> Activity:
Copy every line of the data that contains the string "item".

> Record extracts:
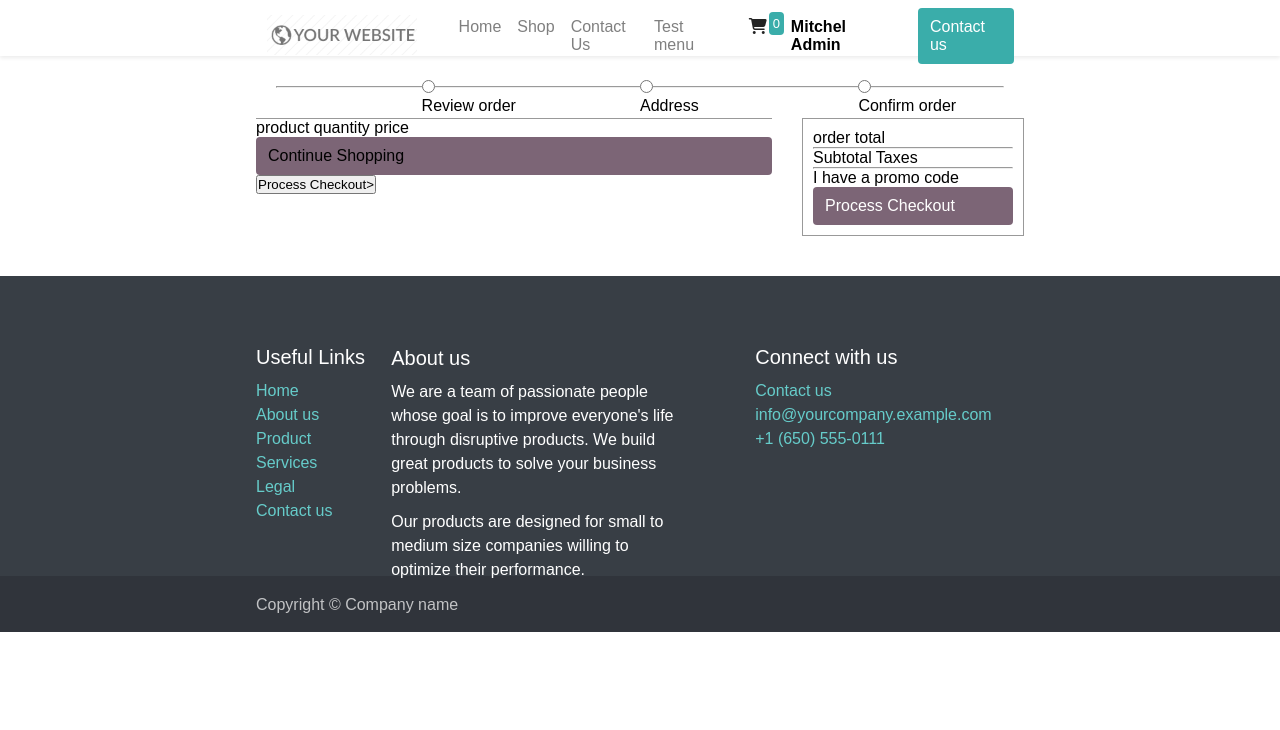
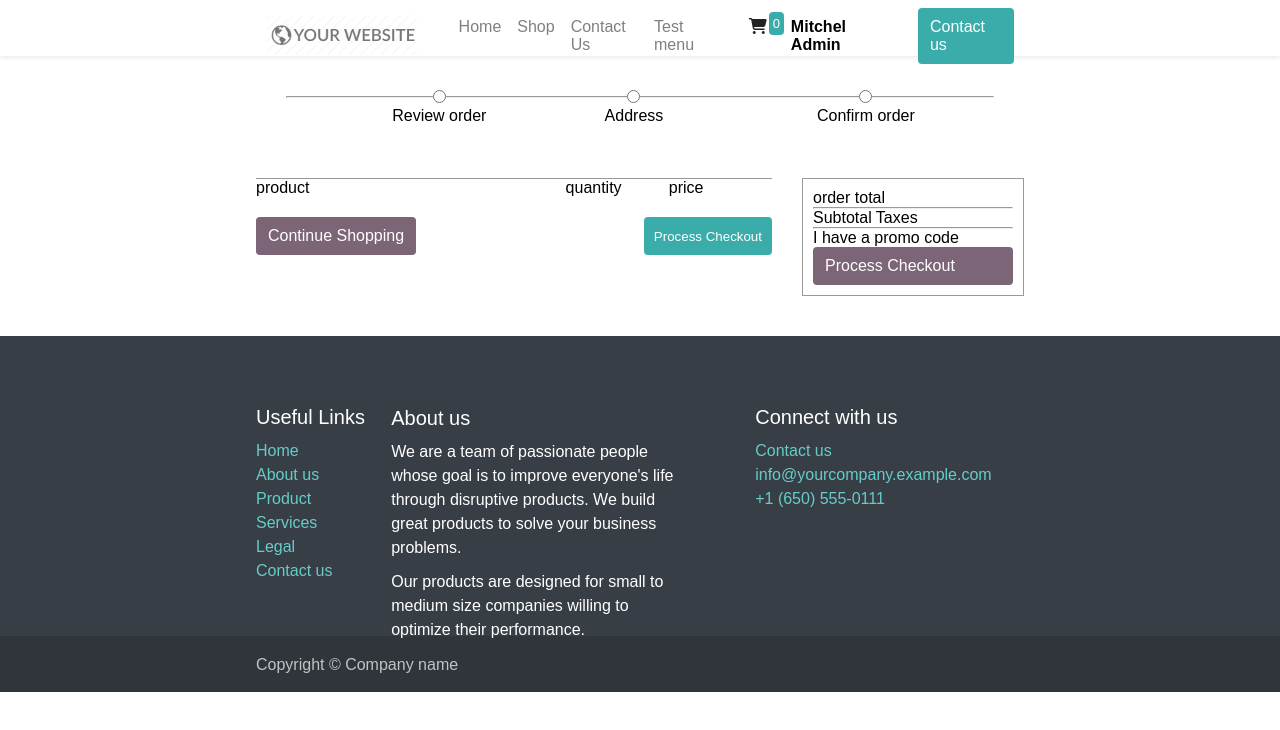
Before and after one commit to ntdat19122002/Bundle-Vue, a Vue app: page /cart in a window 1280 px wide. Shown: the top 730 px of the page. Built offline with nearby package versions, Linux system fonts and the light colour scheme.

Commit message:
fix cart

```diff
--- a/src/components/ProductsList.vue
+++ b/src/components/ProductsList.vue
@@ -55,7 +55,7 @@ export default {
 }
 </script>
 
-<style>
+<style scoped>
   .products-list{
     margin:30px 20%;
     display: grid;
--- a/src/router/index.js
+++ b/src/router/index.js
@@ -35,16 +35,6 @@ const router = createRouter({
       component: TermView
     },
     {
-      path: '/multiple',
-      name: 'multiple',
-      component: () => import('../views/MultipleView.vue')
-    },
-    {
-      path: '/tier',
-      name: 'tier',
-      component: () => import('../views/TierView.vue')
-    },
-    {
       path: '/cart',
       name: 'cart',
       component: () => import('../views/CartView.vue')
--- a/src/views/CartView.vue
+++ b/src/views/CartView.vue
@@ -18,13 +18,19 @@
     <div class="oder-process">
       <div class="cart-list">
         <div class="cart-list-header">
-          product
-          quantity
-          price
+          <div class="product">
+            product
+          </div>
+          <div class="quantity">
+            quantity
+          </div>
+          <div class="price">
+            price
+          </div>
         </div>
-        <div>
+        <div class="cart-list-btn">
           <div class="pp-button"><router-link :to="{name:'shopPage',params:{page:1}}">Continue Shopping</router-link></div>
-          <button>Process Checkout></button>
+          <button class="mini-button">Process Checkout</button>
         </div>
       </div>
 
@@ -55,20 +61,21 @@ export default {
   }
   .cart-status{
     position: relative;
-    margin: 20px;
+    margin: 30px 30px 80px;
   }
   .item-status{
     position: absolute;
     top:-7.5px;
+    text-align: center;
   }
   .item-status:nth-of-type(1){
-    left: 20%;
+    left: 15%;
   }
   .item-status:nth-of-type(2){
-    left: 50%;
+    left: 45%;
   }
   .item-status:nth-of-type(3){
-    left: 80%;
+    left: 75%;
   }
 
   .oder-process{
@@ -80,9 +87,31 @@ export default {
     border-top: 1px solid #999;
     width:70%;
   }
+  .cart-list-header{
+    display: flex;
+  }
+  .cart-list-btn{
+    margin-top: 20px;
+    display: flex;
+    justify-content:space-between;
+  }
   .cart-order{
     width: 30%;
     border: 1px solid #999;
     padding: 10px;
   }
+
+  .pp-button a{
+    color: white;
+  }
+
+  .product{
+    width: 60%;
+  }
+  .quantity{
+    width: 20%;
+  }
+  .price{
+    width: 20%;
+  }
 </style>
--- a/src/views/MultipleView.vue
+++ /dev/null
@@ -1,13 +0,0 @@
-<template lang="">
-    <div>
-        multiple
-    </div>
-</template>
-<script>
-export default {
-
-}
-</script>
-<style lang="">
-
-</style>
--- a/src/views/TierView.vue
+++ /dev/null
@@ -1,13 +0,0 @@
-<template lang="">
-    <div>
-        tier
-    </div>
-</template>
-<script>
-export default {
-
-}
-</script>
-<style lang="">
-
-</style>
```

> Written response:
   .item-status{
   .item-status:nth-of-type(1){
   .item-status:nth-of-type(2){
   .item-status:nth-of-type(3){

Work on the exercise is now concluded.